misconceptions about language learning

Misconceptions about Language Learning #6: They definitely got it right in school

Hassled teachers, giggling back rows, noisy common rooms… many would-be learners will have memories of school that are not encouraging future learning. If you are above the age of 13 and you attended school, you are very likely to have come into contact with language learning. The common scenario is that your tuition was in a larger group of your peers, involved homework and regular tests, and was structured around a curriculum set by people who don’t know you. And for some learners, it wasn’t right. The amount of people who mention this scenario to me when they talk about language learning is staggering!

But let’s get real: You’re not a teenager anymore. You are not herded into a classroom anymore. You can learn like an adult, go at your own pace and feel free from constraint. Ask yourself the following questions:

  • Have you ever learnt with a goal in mind?

A goal is not something imposed on you that you don’t believe in. Some find themselves motivated by the desire to score an A on the next exam, but others do not.

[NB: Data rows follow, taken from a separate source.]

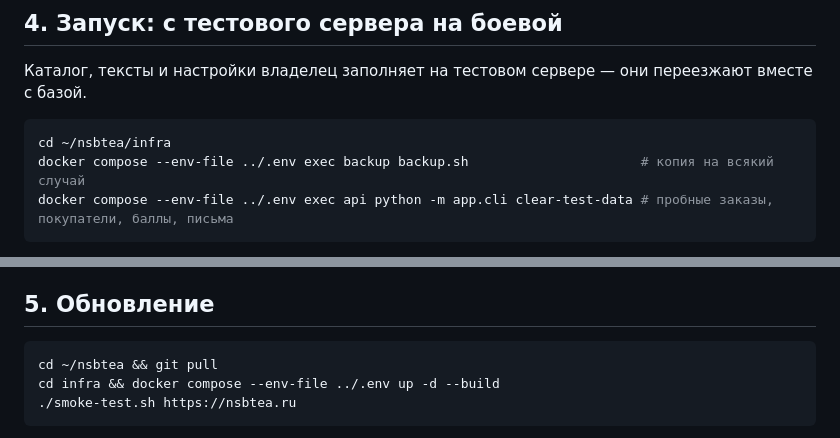
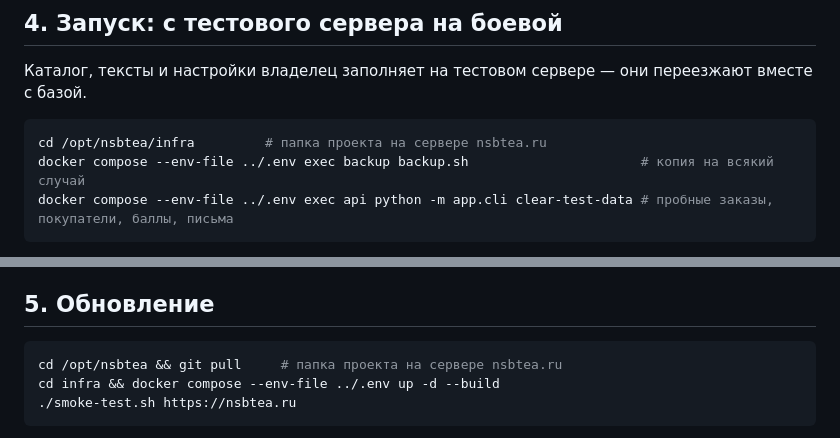
Before and after one commit to stepankovner/nsbtea, a Markdown page: docs/DEPLOY.md, 2 parts joined by grey strips. Drawn GitHub-style.

Commit message:
docs: на сервере nsbtea.ru проект лежит в /opt/nsbtea
Co-Authored-By: Claude Opus 5.5 <noreply@anthropic.com>
Claude-Session: https://claude.ai/code/session_01DD2oSyy1UKfKE3mes6j1PH

````diff
--- a/docs/DEPLOY.md
+++ b/docs/DEPLOY.md
@@ -113,7 +113,7 @@ docker compose --env-file ../.env exec api python -m app.cli register-tochka-web
 Каталог, тексты и настройки владелец заполняет на тестовом сервере — они переезжают вместе с базой.
 
 ```sh
-cd ~/nsbtea/infra
+cd /opt/nsbtea/infra         # папка проекта на сервере nsbtea.ru
 docker compose --env-file ../.env exec backup backup.sh                      # копия на всякий случай
 docker compose --env-file ../.env exec api python -m app.cli clear-test-data # пробные заказы, покупатели, баллы, письма
 ```
@@ -130,7 +130,7 @@ docker compose --env-file ../.env exec api python -m app.cli clear-test-data #
 ## 5. Обновление
 
 ```sh
-cd ~/nsbtea && git pull
+cd /opt/nsbtea && git pull     # папка проекта на сервере nsbtea.ru
 cd infra && docker compose --env-file ../.env up -d --build
 ./smoke-test.sh https://nsbtea.ru
 ```
````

So if you have never had a goal that was relevant for you, it might be time to put a value on why you want to learn.

  • In past learning environments, did you feel proud of your successes?

You should be able to look at your achievements with a good, satisfied glow. I’m new to indoor climbing and I cannot tell you how pleased I was with myself last week when I put a new move into practice for the first time. The same goes for language learning. Be pleased with yourself when you achieve something, otherwise you won’t be going for long.

  • Was the pace right for you?

Pace is usually an issue with group learning in a set curriculum environment. The goalposts are set by people who don’t know you as an individual. They may be making assumptions about your general age group, or even worse, they might just have counted backwards from the exam content and guessed at how to squeeze that content into an academic year. Just consider this teacher’s view of how far the reality in UK schools is from the ideal language school.

Don’t let others tell you how fast or slow you are supposed to be. If you want to understand an issue in depth before moving on to the next, do it. If you want to skim many lessons and get a big picture view, do it. It’s important to be consistent. Pace is secondary.

  • Did you get answers to all your questions?

Some learning systems make assumptions about what learners want to know and what they don’t want to know. If you felt that learning a tense stoked your curiosity, just to be left clueless about where to find out more, you may have taken away the belief that your way of learning wasn’t right. The way to address this is to investigate who will give you that information and how you want it to be delivered to you.

Draw Conclusions

If the answer to any of these questions is no, your misconception shaped by past experience may be holding you back. Think about what you like and didn’t like in past experiences, what worked for you and what made you feel like you’re achieving and progressing well. Consider different methods: group tuition, e-learning, individual lessons or language exchanges. It might be time rearrange your learning landscape for productivity and motivation. Take a break from what others say (yes, even we on Fairlanguages) and have a good old session with yourself, your questions and a piece of paper.

Good luck shaking it up!

Image by bschwehn via sxc.hu